→ Work to be completed:
Among the records below, which lines contain the string "draft"? Report them.

[Exercise data — start]

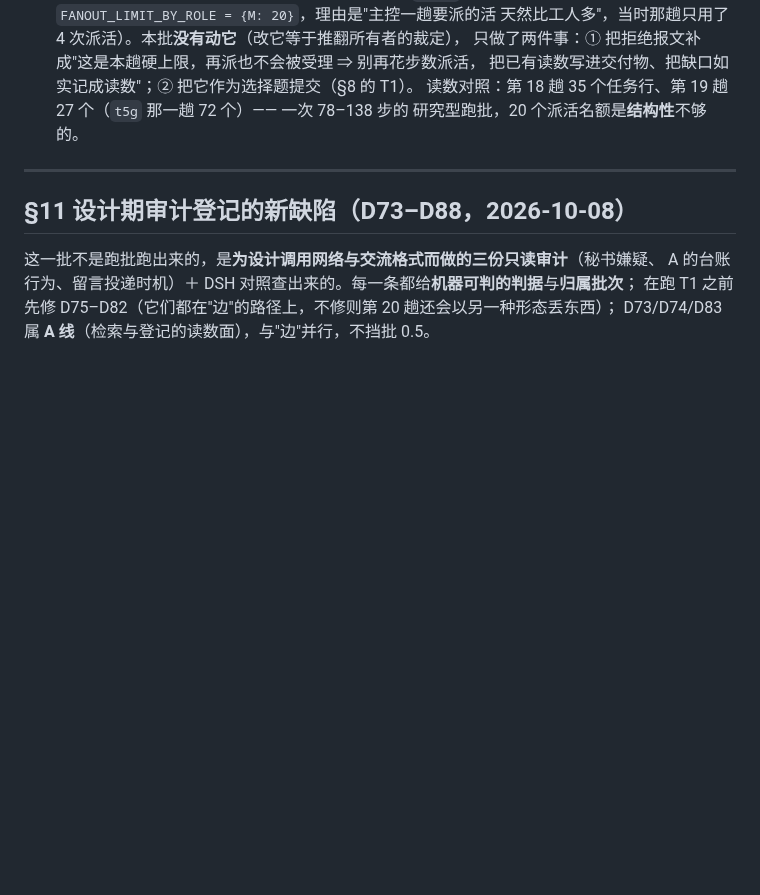
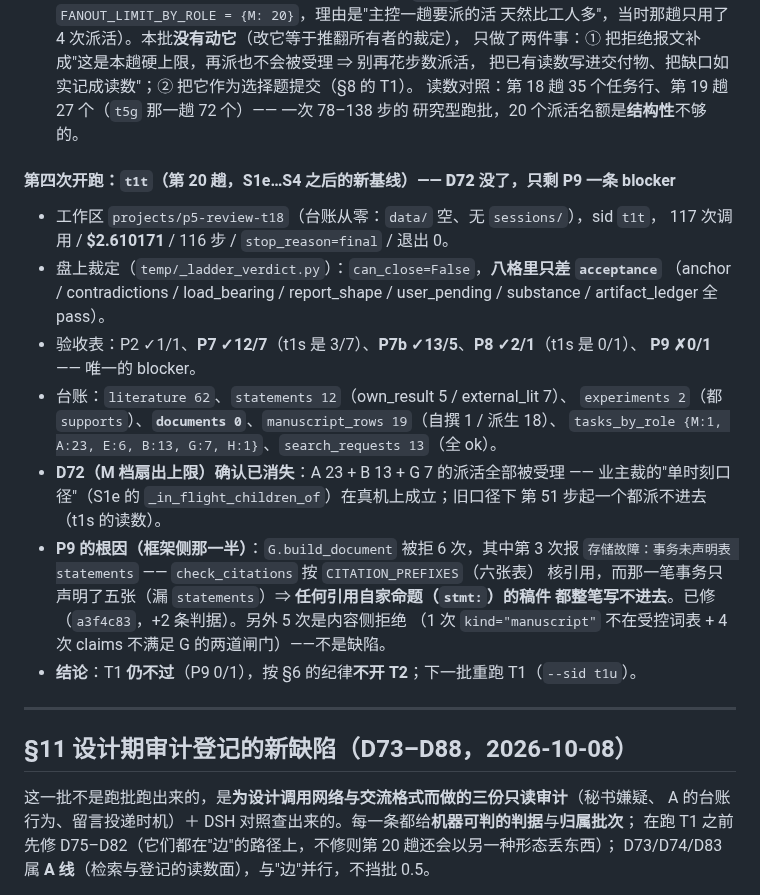
Before and after one commit to yujake/Incubator, a Markdown page: draft/83-五个测试能否通过：判定、产出判据落地与重跑计划.md, the part around the change. GitHub-like rendering; blank space fills up the shorter version.

Commit message:
draft/83 §7.2 + draft/95：T1 第 20 趟（t1t）盘上裁定（can_close=False，只差 P9）；D72 确认消失；P9 框架侧根因与修复（a3f4c83）

```diff
--- a/draft/83-五个测试能否通过：判定、产出判据落地与重跑计划.md
+++ b/draft/83-五个测试能否通过：判定、产出判据落地与重跑计划.md
@@ -377,6 +377,29 @@ Web 端五批改动与 D61–D65，判据口径也改过多次（`ACCEPTANCE_REA
   把已有读数写进交付物、把缺口如实记成读数"；② 把它作为选择题提交（§8 的 T1）。
   读数对照：第 18 趟 35 个任务行、第 19 趟 27 个（`t5g` 那一趟 72 个）—— 一次 78–138 步的
   研究型跑批，20 个派活名额是**结构性**不够的。
+
+#### 第四次开跑：`t1t`（第 20 趟，S1e…S4 之后的新基线）—— **D72 没了**，只剩 P9 一条 blocker
+
+- 工作区 `projects/p5-review-t18`（台账从零：`data/` 空、无 `sessions/`），sid `t1t`，
+  117 次调用 / **$2.610171** / 116 步 / `stop_reason=final` / 退出 0。
+- 盘上裁定（`temp/_ladder_verdict.py`）：`can_close=False`，**八格里只差 `acceptance`**
+  （anchor / contradictions / load_bearing / report_shape / user_pending / substance /
+  artifact_ledger 全 pass）。
+- 验收表：P2 ✓1/1、**P7 ✓12/7**（t1s 是 3/7）、**P7b ✓13/5**、**P8 ✓2/1**（t1s 是 0/1）、
+  **P9 ✗0/1** —— 唯一的 blocker。
+- 台账：`literature 62`、`statements 12`（own_result 5 / external_lit 7）、
+  `experiments 2`（都 `supports`）、**`documents 0`**、`manuscript_rows 19`（自撰 1 / 派生 18）、
+  `tasks_by_role {M:1, A:23, E:6, B:13, G:7, H:1}`、`search_requests 13`（全 ok）。
+- **D72（M 档扇出上限）确认已消失**：A 23 + B 13 + G 7 的派活全部被受理 ——
+  业主裁的"单时刻口径"（S1e 的 `_in_flight_children_of`）在真机上成立；旧口径下
+  第 51 步起一个都派不进去（t1s 的读数）。
+- **P9 的根因（框架侧那一半）**：`G.build_document` 被拒 6 次，其中第 3 次报
+  `存储故障：事务未声明表 statements` —— `check_citations` 按 `CITATION_PREFIXES`（六张表）
+  核引用，而那一笔事务只声明了五张（漏 `statements`）⇒ **任何引用自家命题（`stmt:`）的稿件
+  都整笔写不进去**。已修（`a3f4c83`，+2 条判据）。另外 5 次是内容侧拒绝
+  （1 次 `kind="manuscript"` 不在受控词表 + 4 次 claims 不满足 G 的两道闸门）——不是缺陷。
+- **结论**：T1 **仍不过**（P9 0/1），按 §6 的纪律**不开 T2**；下一批重跑 T1（`--sid t1u`）。
+
 
 ---
 
```
Also changed, not shown: draft/95-排期（S1e…S1n + S6、S4 + 回到 T1–T5）.md (+1 -1 lines).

[Exercise data — finish]

→ Task response:
Before and after one commit to yujake/Incubator, a Markdown page: draft/83-五个测试能否通过：判定、产出判据落地与重跑计划.md, the part around the change. GitHub-like rendering; blank space fills up the shorter version.
draft/83 §7.2 + draft/95：T1 第 20 趟（t1t）盘上裁定（can_close=False，只差 P9）；D72 确认消失；P9 框架侧根因与修复（a3f4c83）
--- a/draft/83-五个测试能否通过：判定、产出判据落地与重跑计划.md
+++ b/draft/83-五个测试能否通过：判定、产出判据落地与重跑计划.md
Also changed, not shown: draft/95-排期（S1e…S1n + S6、S4 + 回到 T1–T5）.md (+1 -1 lines).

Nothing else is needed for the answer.